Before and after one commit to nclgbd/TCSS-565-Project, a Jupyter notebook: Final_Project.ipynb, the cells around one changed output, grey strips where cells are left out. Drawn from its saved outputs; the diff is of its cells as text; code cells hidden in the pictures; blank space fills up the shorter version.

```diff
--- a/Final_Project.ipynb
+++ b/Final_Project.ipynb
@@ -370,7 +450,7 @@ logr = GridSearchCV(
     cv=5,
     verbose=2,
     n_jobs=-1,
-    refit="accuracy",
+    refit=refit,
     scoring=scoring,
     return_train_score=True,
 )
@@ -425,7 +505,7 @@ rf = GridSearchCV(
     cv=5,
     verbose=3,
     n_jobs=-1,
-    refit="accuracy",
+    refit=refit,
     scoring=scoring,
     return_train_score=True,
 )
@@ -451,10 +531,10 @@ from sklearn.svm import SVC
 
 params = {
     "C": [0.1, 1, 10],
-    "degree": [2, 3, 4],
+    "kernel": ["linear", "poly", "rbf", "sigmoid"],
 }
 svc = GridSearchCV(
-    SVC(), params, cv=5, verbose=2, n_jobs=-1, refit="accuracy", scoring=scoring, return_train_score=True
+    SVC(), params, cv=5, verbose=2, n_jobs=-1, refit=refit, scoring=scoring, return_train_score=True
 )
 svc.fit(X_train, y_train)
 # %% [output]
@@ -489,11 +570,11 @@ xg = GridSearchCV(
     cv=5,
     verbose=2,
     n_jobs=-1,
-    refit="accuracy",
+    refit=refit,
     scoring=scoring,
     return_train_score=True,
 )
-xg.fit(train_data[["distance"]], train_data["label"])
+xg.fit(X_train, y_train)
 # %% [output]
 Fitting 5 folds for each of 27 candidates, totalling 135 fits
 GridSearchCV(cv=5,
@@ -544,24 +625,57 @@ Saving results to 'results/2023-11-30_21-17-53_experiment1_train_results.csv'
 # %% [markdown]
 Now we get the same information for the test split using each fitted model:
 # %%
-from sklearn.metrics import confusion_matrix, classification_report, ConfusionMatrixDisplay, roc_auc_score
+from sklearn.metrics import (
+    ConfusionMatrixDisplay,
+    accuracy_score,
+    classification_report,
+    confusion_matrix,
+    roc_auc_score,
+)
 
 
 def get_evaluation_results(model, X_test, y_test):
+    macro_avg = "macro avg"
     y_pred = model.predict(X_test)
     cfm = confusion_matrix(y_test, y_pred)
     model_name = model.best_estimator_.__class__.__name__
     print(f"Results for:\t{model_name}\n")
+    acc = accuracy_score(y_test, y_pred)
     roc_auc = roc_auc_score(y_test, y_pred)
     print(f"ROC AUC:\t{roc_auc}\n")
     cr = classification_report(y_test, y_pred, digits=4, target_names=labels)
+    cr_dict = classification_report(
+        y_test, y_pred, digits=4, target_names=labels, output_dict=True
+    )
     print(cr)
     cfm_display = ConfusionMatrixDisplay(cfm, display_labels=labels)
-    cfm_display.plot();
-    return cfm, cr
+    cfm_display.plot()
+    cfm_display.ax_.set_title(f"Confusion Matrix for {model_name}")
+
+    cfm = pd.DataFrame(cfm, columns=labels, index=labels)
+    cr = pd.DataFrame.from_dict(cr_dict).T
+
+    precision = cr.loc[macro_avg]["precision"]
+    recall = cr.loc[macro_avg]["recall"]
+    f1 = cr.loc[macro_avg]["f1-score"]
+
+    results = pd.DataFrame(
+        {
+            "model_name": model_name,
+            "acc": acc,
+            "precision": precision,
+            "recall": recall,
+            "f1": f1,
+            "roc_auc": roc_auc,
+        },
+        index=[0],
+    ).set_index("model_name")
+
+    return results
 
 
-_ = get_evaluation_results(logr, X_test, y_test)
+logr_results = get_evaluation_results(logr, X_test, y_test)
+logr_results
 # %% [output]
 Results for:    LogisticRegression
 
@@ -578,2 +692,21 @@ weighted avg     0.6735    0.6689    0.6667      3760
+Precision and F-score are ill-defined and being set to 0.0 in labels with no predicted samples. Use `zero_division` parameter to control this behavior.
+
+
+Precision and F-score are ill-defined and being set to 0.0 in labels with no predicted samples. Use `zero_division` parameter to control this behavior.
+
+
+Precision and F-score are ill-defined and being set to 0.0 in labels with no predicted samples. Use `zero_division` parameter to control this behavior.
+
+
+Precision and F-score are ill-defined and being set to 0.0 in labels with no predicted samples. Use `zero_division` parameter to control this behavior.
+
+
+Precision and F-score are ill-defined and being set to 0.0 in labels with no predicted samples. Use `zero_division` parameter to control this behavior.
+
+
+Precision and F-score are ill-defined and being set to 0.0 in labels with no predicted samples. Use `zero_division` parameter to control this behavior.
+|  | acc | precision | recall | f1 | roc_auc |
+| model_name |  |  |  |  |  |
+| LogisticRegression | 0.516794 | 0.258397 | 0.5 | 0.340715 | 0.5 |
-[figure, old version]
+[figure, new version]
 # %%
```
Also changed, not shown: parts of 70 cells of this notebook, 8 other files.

Task details: Each record above must be given again exactly.

Solution for this task:
Before and after one commit to nclgbd/TCSS-565-Project, a Jupyter notebook: Final_Project.ipynb, the cells around one changed output, grey strips where cells are left out. Drawn from its saved outputs; the diff is of its cells as text; code cells hidden in the pictures; blank space fills up the shorter version.

```diff
--- a/Final_Project.ipynb
+++ b/Final_Project.ipynb
@@ -370,7 +450,7 @@ logr = GridSearchCV(
     cv=5,
     verbose=2,
     n_jobs=-1,
-    refit="accuracy",
+    refit=refit,
     scoring=scoring,
     return_train_score=True,
 )
@@ -425,7 +505,7 @@ rf = GridSearchCV(
     cv=5,
     verbose=3,
     n_jobs=-1,
-    refit="accuracy",
+    refit=refit,
     scoring=scoring,
     return_train_score=True,
 )
@@ -451,10 +531,10 @@ from sklearn.svm import SVC
 
 params = {
     "C": [0.1, 1, 10],
-    "degree": [2, 3, 4],
+    "kernel": ["linear", "poly", "rbf", "sigmoid"],
 }
 svc = GridSearchCV(
-    SVC(), params, cv=5, verbose=2, n_jobs=-1, refit="accuracy", scoring=scoring, return_train_score=True
+    SVC(), params, cv=5, verbose=2, n_jobs=-1, refit=refit, scoring=scoring, return_train_score=True
 )
 svc.fit(X_train, y_train)
 # %% [output]
@@ -489,11 +570,11 @@ xg = GridSearchCV(
     cv=5,
     verbose=2,
     n_jobs=-1,
-    refit="accuracy",
+    refit=refit,
     scoring=scoring,
     return_train_score=True,
 )
-xg.fit(train_data[["distance"]], train_data["label"])
+xg.fit(X_train, y_train)
 # %% [output]
 Fitting 5 folds for each of 27 candidates, totalling 135 fits
 GridSearchCV(cv=5,
@@ -544,24 +625,57 @@ Saving results to 'results/2023-11-30_21-17-53_experiment1_train_results.csv'
 # %% [markdown]
 Now we get the same information for the test split using each fitted model:
 # %%
-from sklearn.metrics import confusion_matrix, classification_report, ConfusionMatrixDisplay, roc_auc_score
+from sklearn.metrics import (
+    ConfusionMatrixDisplay,
+    accuracy_score,
+    classification_report,
+    confusion_matrix,
+    roc_auc_score,
+)
 
 
 def get_evaluation_results(model, X_test, y_test):
+    macro_avg = "macro avg"
     y_pred = model.predict(X_test)
     cfm = confusion_matrix(y_test, y_pred)
     model_name = model.best_estimator_.__class__.__name__
     print(f"Results for:\t{model_name}\n")
+    acc = accuracy_score(y_test, y_pred)
     roc_auc = roc_auc_score(y_test, y_pred)
     print(f"ROC AUC:\t{roc_auc}\n")
     cr = classification_report(y_test, y_pred, digits=4, target_names=labels)
+    cr_dict = classification_report(
+        y_test, y_pred, digits=4, target_names=labels, output_dict=True
+    )
     print(cr)
     cfm_display = ConfusionMatrixDisplay(cfm, display_labels=labels)
-    cfm_display.plot();
-    return cfm, cr
+    cfm_display.plot()
+    cfm_display.ax_.set_title(f"Confusion Matrix for {model_name}")
+
+    cfm = pd.DataFrame(cfm, columns=labels, index=labels)
+    cr = pd.DataFrame.from_dict(cr_dict).T
+
+    precision = cr.loc[macro_avg]["precision"]
+    recall = cr.loc[macro_avg]["recall"]
+    f1 = cr.loc[macro_avg]["f1-score"]
+
+    results = pd.DataFrame(
+        {
+            "model_name": model_name,
+            "acc": acc,
+            "precision": precision,
+            "recall": recall,
+            "f1": f1,
+            "roc_auc": roc_auc,
+        },
+        index=[0],
+    ).set_index("model_name")
+
+    return results
 
 
-_ = get_evaluation_results(logr, X_test, y_test)
+logr_results = get_evaluation_results(logr, X_test, y_test)
+logr_results
 # %% [output]
 Results for:    LogisticRegression
 
@@ -578,2 +692,21 @@ weighted avg     0.6735    0.6689    0.6667      3760
+Precision and F-score are ill-defined and being set to 0.0 in labels with no predicted samples. Use `zero_division` parameter to control this behavior.
+
+
+Precision and F-score are ill-defined and being set to 0.0 in labels with no predicted samples. Use `zero_division` parameter to control this behavior.
+
+
+Precision and F-score are ill-defined and being set to 0.0 in labels with no predicted samples. Use `zero_division` parameter to control this behavior.
+
+
+Precision and F-score are ill-defined and being set to 0.0 in labels with no predicted samples. Use `zero_division` parameter to control this behavior.
+
+
+Precision and F-score are ill-defined and being set to 0.0 in labels with no predicted samples. Use `zero_division` parameter to control this behavior.
+
+
+Precision and F-score are ill-defined and being set to 0.0 in labels with no predicted samples. Use `zero_division` parameter to control this behavior.
+|  | acc | precision | recall | f1 | roc_auc |
+| model_name |  |  |  |  |  |
+| LogisticRegression | 0.516794 | 0.258397 | 0.5 | 0.340715 | 0.5 |
-[figure, old version]
+[figure, new version]
 # %%
```
Also changed, not shown: parts of 70 cells of this notebook, 8 other files.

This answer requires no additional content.